Supplied records: Begin

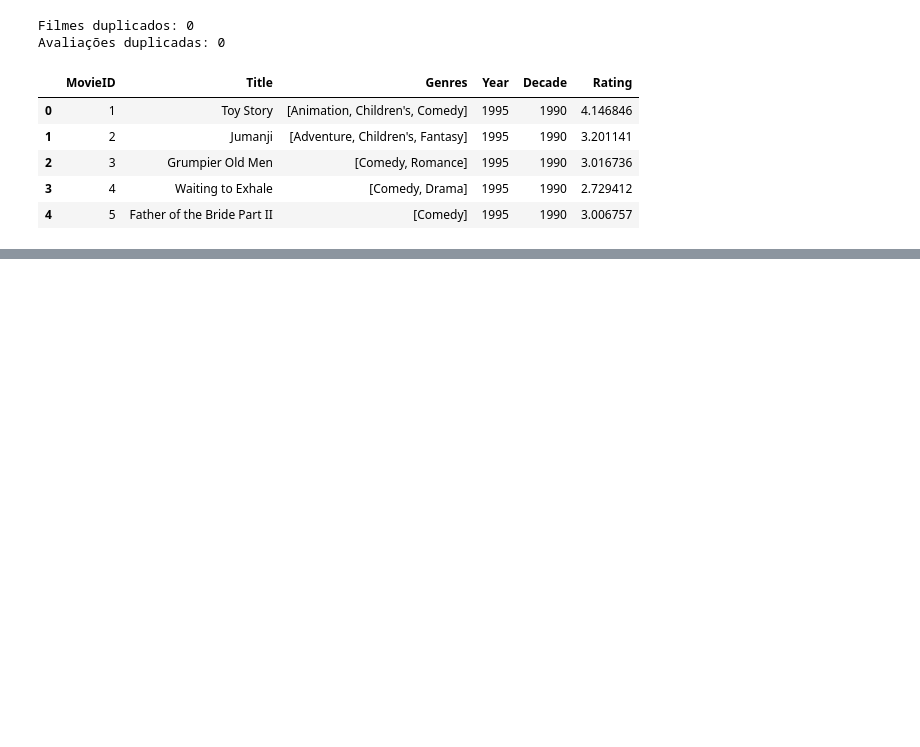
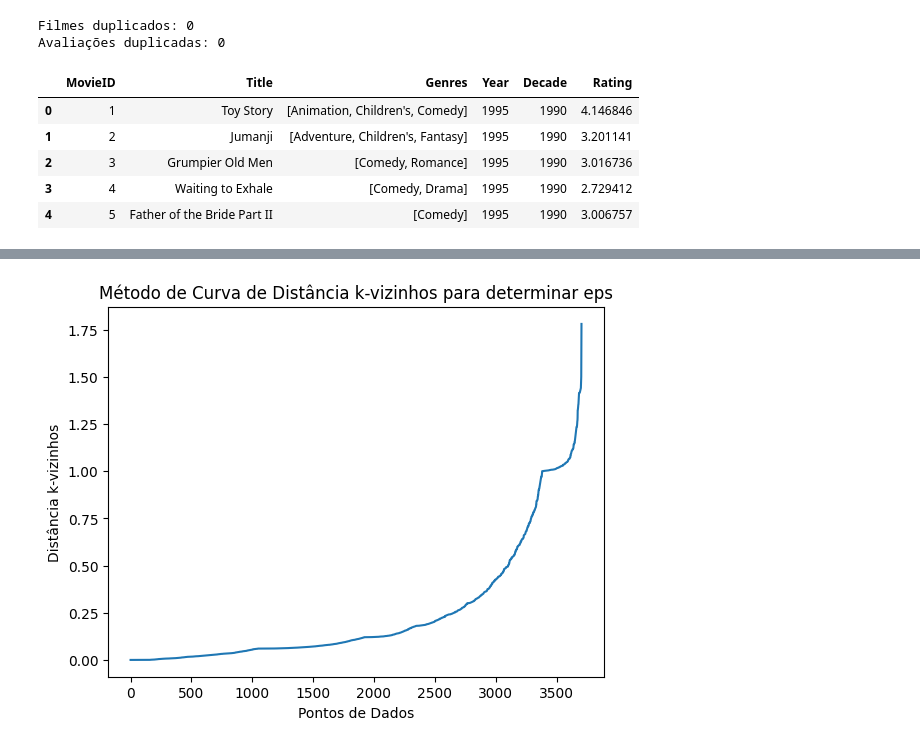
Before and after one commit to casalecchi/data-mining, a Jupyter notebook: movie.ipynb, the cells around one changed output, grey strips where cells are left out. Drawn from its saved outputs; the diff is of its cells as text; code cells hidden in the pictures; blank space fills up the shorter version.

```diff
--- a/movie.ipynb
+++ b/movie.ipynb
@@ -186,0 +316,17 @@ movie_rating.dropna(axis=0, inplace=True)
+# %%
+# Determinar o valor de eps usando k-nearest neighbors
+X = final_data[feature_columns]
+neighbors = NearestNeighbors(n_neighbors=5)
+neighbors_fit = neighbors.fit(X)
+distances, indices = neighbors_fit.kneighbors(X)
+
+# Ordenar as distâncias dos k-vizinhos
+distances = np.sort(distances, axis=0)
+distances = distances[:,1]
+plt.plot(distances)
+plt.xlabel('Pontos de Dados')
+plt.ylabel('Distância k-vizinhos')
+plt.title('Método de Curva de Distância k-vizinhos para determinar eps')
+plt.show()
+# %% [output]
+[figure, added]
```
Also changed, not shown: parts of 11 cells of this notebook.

Supplied records: End

Give all entries again verbatim, without any images.

Before and after one commit to casalecchi/data-mining, a Jupyter notebook: movie.ipynb, the cells around one changed output, grey strips where cells are left out. Drawn from its saved outputs; the diff is of its cells as text; code cells hidden in the pictures; blank space fills up the shorter version.

```diff
--- a/movie.ipynb
+++ b/movie.ipynb
@@ -186,0 +316,17 @@ movie_rating.dropna(axis=0, inplace=True)
+# %%
+# Determinar o valor de eps usando k-nearest neighbors
+X = final_data[feature_columns]
+neighbors = NearestNeighbors(n_neighbors=5)
+neighbors_fit = neighbors.fit(X)
+distances, indices = neighbors_fit.kneighbors(X)
+
+# Ordenar as distâncias dos k-vizinhos
+distances = np.sort(distances, axis=0)
+distances = distances[:,1]
+plt.plot(distances)
+plt.xlabel('Pontos de Dados')
+plt.ylabel('Distância k-vizinhos')
+plt.title('Método de Curva de Distância k-vizinhos para determinar eps')
+plt.show()
+# %% [output]
+[figure, added]
```
Also changed, not shown: parts of 11 cells of this notebook.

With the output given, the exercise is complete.